> **What you should do**: Locate every line in the records below that holds the word "stiffness" and return each one.

(Records drawn from a dataset)
* * * * * * * * *

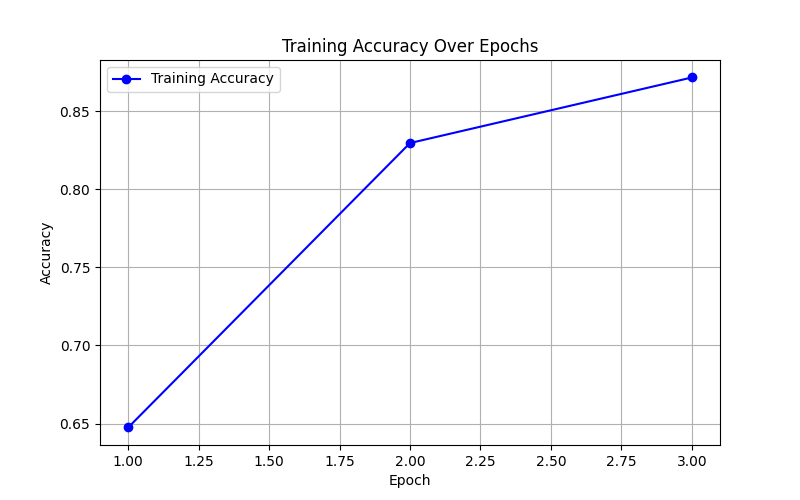
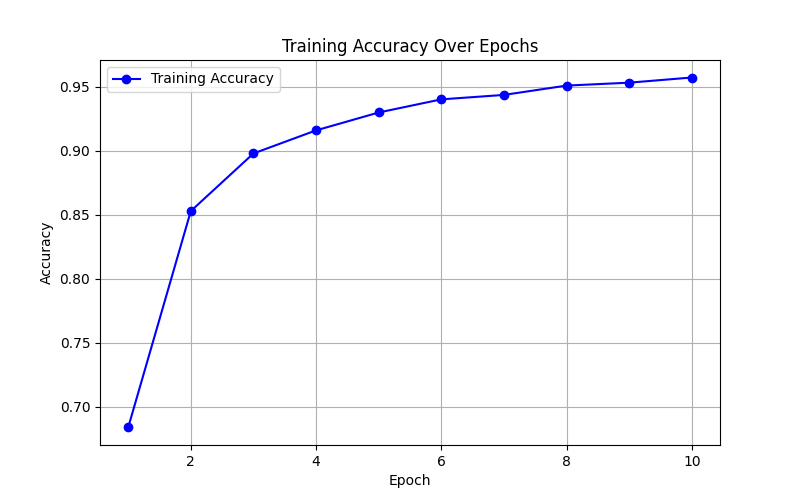
Enhance upload page styling and implement data fetching for accuracy chart

diff --git a/src/pages/diagnosis/Page.jsx b/src/pages/diagnosis/Page.jsx
@@ -1,8 +1,13 @@
 "use client";
 
-import { animate, motion, useMotionValue, useMotionValueEvent, useScroll } from "framer-motion";
+import {
+    animate,
+    motion,
+    useMotionValue,
+    useMotionValueEvent,
+    useScroll
+} from "framer-motion";
 import { useRef, useState } from "react";
-import "./DiagnosisPage.css";
 import { useCookies } from "react-cookie";
 import { FontAwesomeIcon } from "@fortawesome/react-fontawesome";
 import { faClose } from "@fortawesome/free-solid-svg-icons";
@@ -64,91 +69,92 @@ export default function DiagnosisPage() {
 
     return (
         <div className={`${cookies.darkMode ? "bg-gray-900 text-white" : "bg-gray-100 text-black"} w-full h-full flex flex-col items-center align-middle justify-center`}>
-            <div className="p-4 border-white w-fit h-fit flex flex-col items-center gap-4">
-                <h1 className="text-5xl font-bold">Plant Diagnosis Guide</h1>
-                <p className="text-xl">Match the symptoms with treatments for your plants.</p>
+            <h1 className="text-5xl font-bold">Plant Diagnosis Guide</h1>
+            <p className="text-xl mt-4">Match the symptoms with treatments for your plants.</p>
 
-                <div
-                    className="flex flex-row overflow-visible gap-4"
-                >
-                    {diseases.map((disease, index) => (
-                        <motion.div key={index}
-                            className="bg-green-600 w-[25vh] p-5 "
-                            whileHover={{ scale: 1.15 }}
-                            transition={{ type: "spring", stiffness: 50 }} onClick={() => {
-                                setSelectedDisease(disease);
-                                setIsModalOpen(true);
-                            }}>
-                            <div
-                                className="disease-item overflow-visible cursor-pointer"
-                            >
-                                <h3 className="font-bold">{disease.name}</h3>
-                                <p>
-                                    {disease.solution.split('\n').map((line, idx) => (
-                                        <span key={idx}>
-                                            {line}
-                                            <br />
-                                        </span>
-                                    ))}
-                                </p>
-                            </div>
-                        </motion.div>
-                    ))}
-                </div>
+            {/* Scroll-linked progress bar */}
+            <svg id="progress" width="80" height="80" viewBox="0 0 100 100">
+                <circle cx="50" cy="50" r="30" pathLength="1" className="bg" />
+                <motion.circle
+                    cx="50"
+                    cy="50"
+                    r="30"
+                    className="indicator"
+                    style={{ pathLength: scrollXProgress }}
+                />
+            </svg>
 
-                {isModalOpen && selectedDisease && (
-                    <motion.div
-                        initial={{ scale: 0 }}
-                        whileInView={{ scale: 1 }}
-                        transition={{ type: "spring", damping: 10 }}
-                        id="details-modal"
-                        className="fixed max-w-[50vw] max-h-[60vh] w-fit h-fit top-1/4 left-1/4 transform -translate-x-1/2 -translate-y-1/2 text-white bg-gradient-to-tr from-sky-950 to-slate-950 shadow-lg rounded-lg p-6 z-50 border-4 border-doulbe border-stone-600"
+            {/* Disease Cards with Scroll Effect */}
+            <motion.div
+                ref={ref}
+                style={{ maskImage }}
+                className="overflow-x-auto flex flex-nowrap gap-4 px-4 w-[80vw] max-w-[1200px] h-[30vh]"
+            >
+
+                {diseases.map((disease, index) => (
+                    <motion.div key={index}
+                        className="mt-[5vh] bg-gradient-to-r from-emerald-500 to-emerald-700 w-[20vw] h-[20vh] p-5 rounded-lg cursor-pointer flex-shrink-0"
+                        whileHover={{ scale: 1.1 }}
+                        transition={{ type: "spring", stiffness: 50 }}
+                        onClick={() => {
+                            setSelectedDisease(disease);
+                            setIsModalOpen(true);
+                        }}
                     >
-                        <h1 className="text-nowrap text-3xl font-bold">{selectedDisease.name} Overview</h1>
-                        <p className="text-lg text-left text-white">
-                            {selectedDisease.description}
+                        <h3 className="font-bold">{disease.name}</h3>
+                        <p>
+                            {disease.solution.split('\n').map((line, idx) => (
+                                <span key={idx}>{line}<br /></span>
+                            ))}
                         </p>
-
-                        <table className="mt-5">
-                            <tbody>
-                                <tr>
-                                    <td className="font-bold text-1xl p-4 bg-lime-100 rounded-tl-xl text-black">How to Identify</td>
-                                    <td className="text-1xl p-4 w-[50vw] bg-gray-100 rounded-tr-xl text-left text-black">
-                                        {selectedDisease.appearance.split('\n').map((line, idx) => (
-                                            <span key={idx}>
-                                                {line}
-                                                <br />
-                                            </span>
-                                        ))}
-                                    </td>
-                                </tr>
-                                <tr>
-                                    <td className="font-bold text-1xl p-4 bg-lime-100 rounded-bl-xl text-black">How to Fix</td>
-                                    <td className="text-1xl p-4 w-[50vw] bg-gray-100 rounded-br-xl text-left text-black">
-                                        {selectedDisease.fix.split('\n').map((line, idx) => (
-                                            <span key={idx}>
-                                                {line}
-                                                <br />
-                                            </span>
-                                        ))}
-                                    </td>
-                                </tr>
-                            </tbody>
-                        </table>
-
-                        <button
-                            onClick={() => setIsModalOpen(false)}
-                            className="m-2 bg-gray-500 text-white p-4 rounded-full absolute -left-4 -top-4 -translate-x-full -translate-y-full flex flex-row items-center align-middle justify-center w-4 h-4"
-                        >
-                            <motion.span
-                                className=" flex flex-row items-center align-middle justify-center"
-                                initial={{ scale: 1 }}
-                                whileHover={{ scale: 1.2 }}
-                            ><FontAwesomeIcon icon={faClose} /></motion.span>
-                        </button>
                     </motion.div>
-                )}
-            </div>
+                ))}
+            </motion.div>
+
+            {/* Disease Details Modal */}
+            {isModalOpen && selectedDisease && (
+                <motion.div
+                    initial={{ scale: 0 }}
+                    animate={{ scale: 1 }}
+                    transition={{ type: "spring", damping: 10 }}
+                    className="fixed max-w-[50vw] max-h-[60vh] w-fit h-fit top-1/4 left-1/4 transform -translate-x-1/2 -translate-y-1/2 text-white bg-gradient-to-tr from-sky-950 to-slate-950 shadow-lg rounded-lg p-6 z-50 border-4 border-double border-stone-600"
+                >
+                    <h1 className="text-3xl font-bold">{selectedDisease.name} Overview</h1>
+                    <p className="text-lg text-left">{selectedDisease.description}</p>
+
+                    <table className="mt-5">
+                        <tbody>
+                            <tr>
+                                <td className="font-bold p-4 bg-lime-100 text-black rounded-tl-xl">How to Identify</td>
+                                <td className="p-4 w-[50vw] bg-gray-100 text-left text-black rounded-tr-xl">
+                                    {selectedDisease.appearance.split('\n').map((line, idx) => (
+                                        <span key={idx}>{line}<br /></span>
+                                    ))}
+                                </td>
+                            </tr>
+                            <tr>
+                                <td className="font-bold p-4 bg-lime-100 text-black rounded-bl-xl">How to Fix</td>
+                                <td className="p-4 w-[50vw] bg-gray-100 text-left text-black rounded-br-xl">
+                                    {selectedDisease.fix.split('\n').map((line, idx) => (
+                                        <span key={idx}>{line}<br /></span>
+                                    ))}
+                                </td>
+                            </tr>
+                        </tbody>
+                    </table>
+
+                    <button
+                        onClick={() => setIsModalOpen(false)}
+                        className="m-2 bg-gray-500 text-white p-4 rounded-full absolute -left-4 -top-4 -translate-x-full -translate-y-full"
+                    >
+                        <motion.span whileHover={{ scale: 1.2 }}>
+                            <FontAwesomeIcon icon={faClose} />
+                        </motion.span>
+                    </button>
+                </motion.div>
+            )}
+
+            <StyleSheet />
         </div>
     );
 }
@@ -164,10 +170,52 @@ function useScrollOverflowMask(scrollXProgress) {
             animate(maskImage, `linear-gradient(90deg, #000, #000 0%, #000 80%, transparent)`);
         } else if (value === 1) {
             animate(maskImage, `linear-gradient(90deg, transparent, #000 20%, #000 100%, #000)`);
-        } else if (scrollXProgress.getPrevious() === 0 || scrollXProgress.getPrevious() === 1) {
+        } else {
             animate(maskImage, `linear-gradient(90deg, transparent, #000 20%, #000 80%, transparent)`);
         }
     });
 
     return maskImage;
+}
+
+// Styles
+function StyleSheet() {
+    return (
+        <style>{`
+            #progress {
+                position: absolute;
+                top: -65px;
+                left: -15px;
+                transform: rotate(-90deg);
+            }
+
+            .bg { stroke: var(--layer); }
+
+            #progress circle {
+                stroke-dashoffset: 0;
+                stroke-width: 10%;
+                fill: none;
+            }
+
+            .indicator { stroke: var(--accent); }
+
+            .overflow-x-scroll {
+                display: flex;
+                list-style: none;
+                padding: 20px 0;
+                margin: 0 auto;
+                gap: 20px;
+            }
+
+            ::-webkit-scrollbar {
+                height: 5px;
+                width: 5px;
+                background: #fff3;
+            }
+
+            ::-webkit-scrollbar-thumb {
+                background: var(--accent);
+            }
+        `}</style>
+    );
 }

diff --git a/src/pages/results/Chart.jsx b/src/pages/results/Chart.jsx
@@ -1,6 +1,7 @@
 import { Line } from "react-chartjs-2";
 import { Chart as ChartJS, CategoryScale, LinearScale, PointElement, LineElement, Title, Tooltip, Legend } from "chart.js";
-import { useState } from "react";
+import { useEffect, useState } from "react";
+import axios from "axios";
 
 // dont touch this, everything will break
 ChartJS.register(CategoryScale, LinearScale, PointElement, LineElement, Title, Tooltip, Legend);
@@ -8,7 +9,20 @@ ChartJS.register(CategoryScale, LinearScale, PointElement, LineElement, Title, T
 export default function Chart() {
     const [data, setData] = useState([64.74, 82.95, 87.15]);
 
-    //TODO: load the data from the server
+    useEffect(() => {
+        async function fetchData() {
+            try {
+                //TODO: replace this with correct URL
+                const response = await axios.get("/api/accuracy");
+                if (response.data) {
+                    setData(response.data);
+                }
+            } catch (error) {
+                console.error(error);
+            }
+        }
+        fetchData();
+    }, []);
 
     return (
         <Line

diff --git a/src/pages/upload/Page.jsx b/src/pages/upload/Page.jsx
@@ -65,13 +65,13 @@ export default function UploadPage() {
 
     return (
         <motion.div
-            className={`p-6 ${cookies.darkMode ? "bg-gray-900 text-white" : "bg-gray-100 text-black"} shadow-lg rounded-2xl w-3/5 h-2/5 mx-auto flex flex-col justify-center items-center mt-[15vh] border border-green-300`}
+            className={`p-6 ${cookies.darkMode ? "bg-gray-900 text-white" : "bg-gray-100 text-black"} shadow-lg rounded-2xl w-3/5 h-2/5 mx-auto flex flex-col justify-center items-center mt-[15vh] border border-blue-300`}
             initial={{ opacity: 0, y: -20 }}
             animate={{ opacity: 1, y: 0 }}
             transition={{ duration: 0.5 }}
         >
             <motion.h1
-                className="text-2xl font-bold mb-4 text-green-800"
+                className="text-2xl font-bold mb-4 text-blue-800"
                 initial={{ opacity: 0 }}
                 animate={{ opacity: 1 }}
                 transition={{ delay: 0.2 }}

* * * * * * * * *

> **Your response**:
-                            transition={{ type: "spring", stiffness: 50 }} onClick={() => {
+                        transition={{ type: "spring", stiffness: 50 }}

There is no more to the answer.